For our little group of contemplative Jews – whether we are working in secular employment or on extended retreat- we are a tribe of Miskarvim and Miskarvos who feel “drawn close” in a most specific way. Our special service to the wider community is our compassionate prayer for them and for “all creation”. Our special “standard” marks our own “area” within the camp of Israel. (see Numbers 1:52) As I have often written before: We are not special in any elitist sense, but we are distinctive -as we feel we are called to a certain type of spiritual activity within the Jewish Faith. We are those who know that our fulfillment can only come from a life spent in the Courts of our God.

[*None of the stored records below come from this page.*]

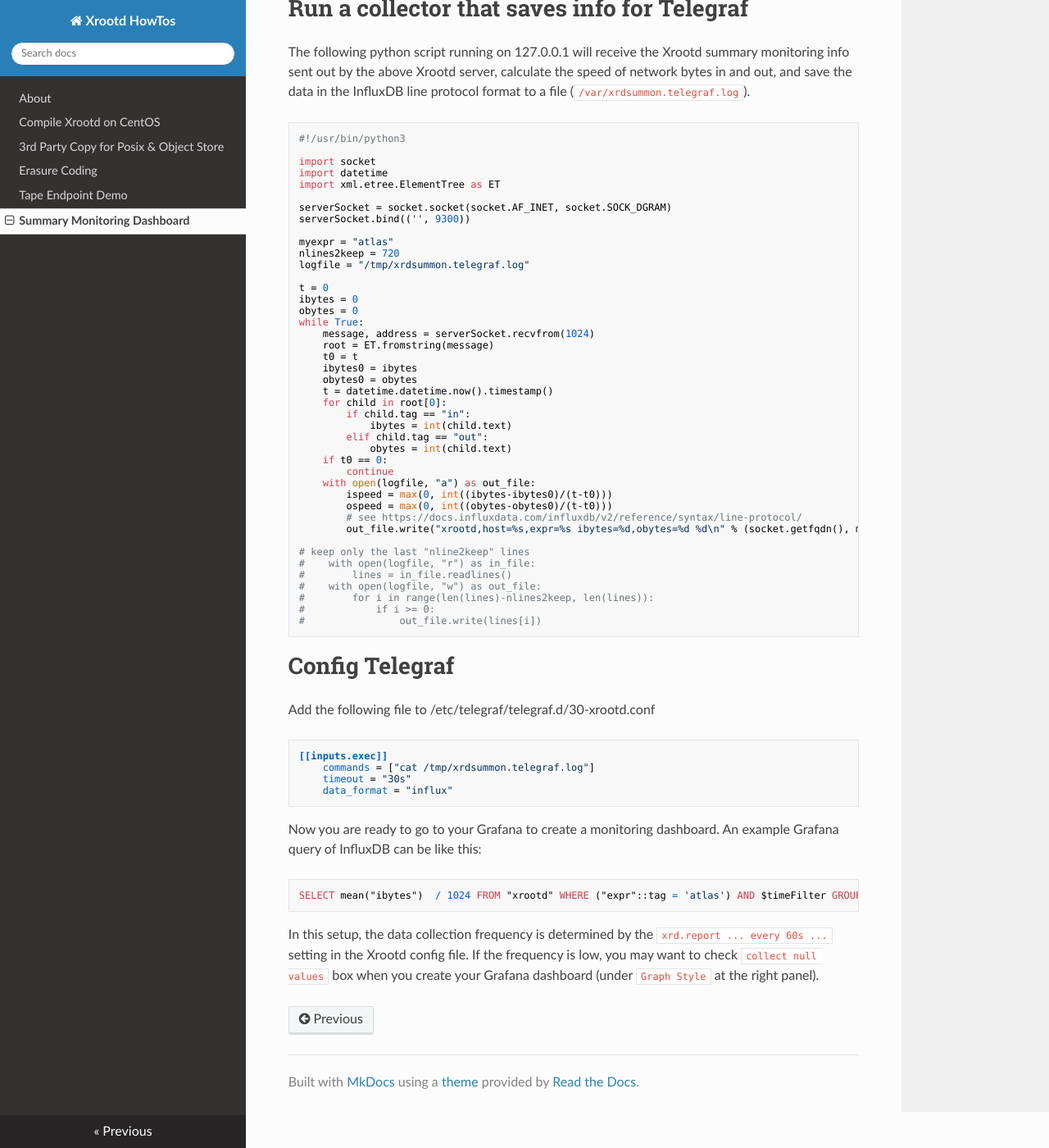
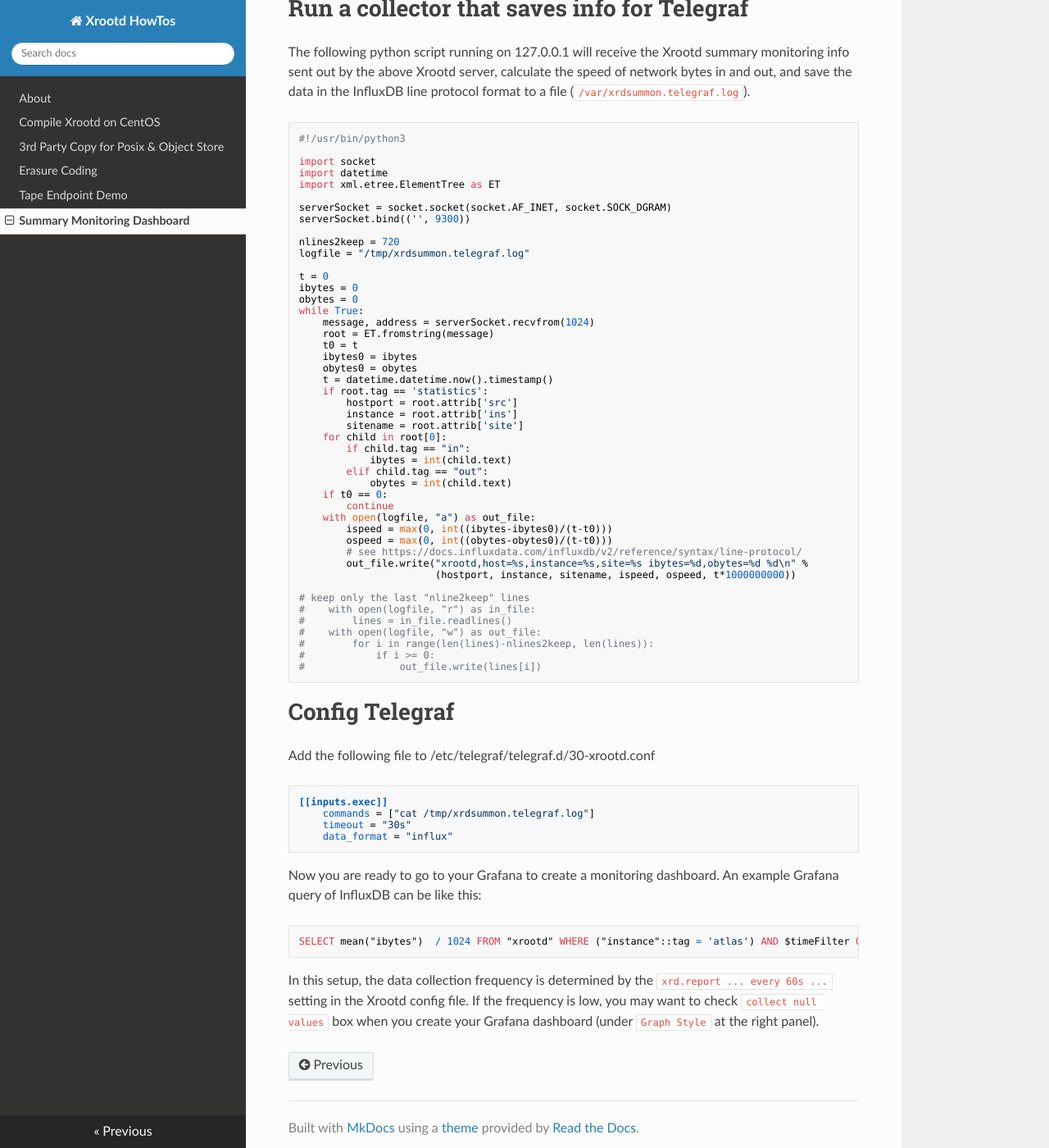
Before and after one commit to xrootd/howto, an MkDocs documentation site: the page built from docs/SummaryMonDashboard/README.md, in a window 1280 px wide and 1400 px high, scrolled down 419 px. Shown: the whole window at 82% size. Built offline with MkDocs 1.6.1, drawn with Linux system fonts in a browser that asks for light colours; nearby versions of some CDN libraries.

Commit message:
Update python script

````diff
--- a/docs/SummaryMonDashboard/README.md
+++ b/docs/SummaryMonDashboard/README.md
@@ -25,7 +25,6 @@ import xml.etree.ElementTree as ET
 serverSocket = socket.socket(socket.AF_INET, socket.SOCK_DGRAM)
 serverSocket.bind(('', 9300))
 
-myexpr = "atlas"
 nlines2keep = 720
 logfile = "/tmp/xrdsummon.telegraf.log"
 
@@ -39,6 +38,10 @@ while True:
     ibytes0 = ibytes
     obytes0 = obytes
     t = datetime.datetime.now().timestamp()
+    if root.tag == 'statistics':
+        hostport = root.attrib['src']
+        instance = root.attrib['ins']
+        sitename = root.attrib['site']
     for child in root[0]:
         if child.tag == "in":
             ibytes = int(child.text)
@@ -50,7 +53,8 @@ while True:
         ispeed = max(0, int((ibytes-ibytes0)/(t-t0)))
         ospeed = max(0, int((obytes-obytes0)/(t-t0)))
         # see https://docs.influxdata.com/influxdb/v2/reference/syntax/line-protocol/
-        out_file.write("xrootd,host=%s,expr=%s ibytes=%d,obytes=%d %d\n" % (socket.getfqdn(), myexpr, ispeed, ospeed, t*1000000000))
+        out_file.write("xrootd,host=%s,instance=%s,site=%s ibytes=%d,obytes=%d %d\n" %
+                       (hostport, instance, sitename, ispeed, ospeed, t*1000000000))
 
 # keep only the last "nline2keep" lines
 #    with open(logfile, "r") as in_file:
@@ -74,7 +78,7 @@ Add the following file to /etc/telegraf/telegraf.d/30-xrootd.conf
 Now you are ready to go to your Grafana to create a monitoring dashboard. An example Grafana query of InfluxDB
 can be like this:
 ```
-SELECT mean("ibytes")  / 1024 FROM "xrootd" WHERE ("expr"::tag = 'atlas') AND $timeFilter GROUP BY time($__interval) fill(null)
+SELECT mean("ibytes")  / 1024 FROM "xrootd" WHERE ("instance"::tag = 'atlas') AND $timeFilter GROUP BY time($__interval) fill(null)
 ```
 
 In this setup, the data collection
````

All Israel is chosen.
In a sense, our Nation is the replacement for the firstborn of the Human Race.
As such, all Jews are responsible for (the equivalent of) the service of the Temple (through our davening and through our observance of the ritual mitzvos) and we are responsible for the exercise of Justice and Mercy both in our practical acts of physical and monetary compassion and in our petitionary prayer.
The exercise of this compassionate tikkun is not the preserve of an elitist group. It is the responsibility of all Jews. Neither is it an option: It is a Divine Mandate and nothing less than a binding mutual betrothal: a shockingly explicit act of spiritual Love in which the Master of the Universe becomes the Spouse of the soul. (Hosea 2:18)
As the Haftarah text reminds us: If we are faithful in our observance of The Contract, He will be our God.
If we are to be drawn near to God in contemplation, we do this within the “four walls “ of the Torah. These are the Courts referred to in our Psalm text. If we bind ourselves to love God Himself with the intention of remaining faithful, then our marriage to Him will be consummated. This refers to the relationship between Israel the Nation and her God... but it also refers to each individual Jewish soul and her “Ishi”. We have been promised this.
“And I will betroth you to me in faithfulness and You shall know HaShem”(Hosea 2:22)
We say these words as we bind the tefillin straps on our hands and we have the marriage contract in our hands (as it were) whenever we kiss the tzitzit. He whispers His promise in our ears every time we conclude the third paragraph of the Shema, and the door to our hearts is opened every time we cross a threshold and bring the message of its mezuzah to mind.
These are some of the moments or acts in each Jewish day which allow the Light of the Covenant to shine through chinks of awareness onto our ordinary lives and they are the life-line of all Jewish Contemplatives.
None of our contemplative prayer is for our own personal development. None of our meditations have a therapeutic or psychological motivation. Everything we do, we do as part of our relationship to our Spouse through the details of the Covenant. The texts and practices of the Torah are not just the text and instructions for the Nation’s relationship to God- They are also the intimate signs and symbols of love and faithfulness which are passed back and forth between the individual and the One who is Ribono shel Olam. The tzitzit,mezuzah,tefillin and Sh’ma (for example) are not only a part of the ketubah (Marriage Contract document) , they are also an active and mutual conversation. These little words of endearment and little touches of affection are the caresses which keep us faithful and which remind us that what we do is part of a plan whose deepest purposes we may never comprehend.
May the memory of the Tzaddik Shimon Bar Yohai (whose Spiritual marriage we celebrate today) be for a blessing.
N R Davies
Sunday May 22 2011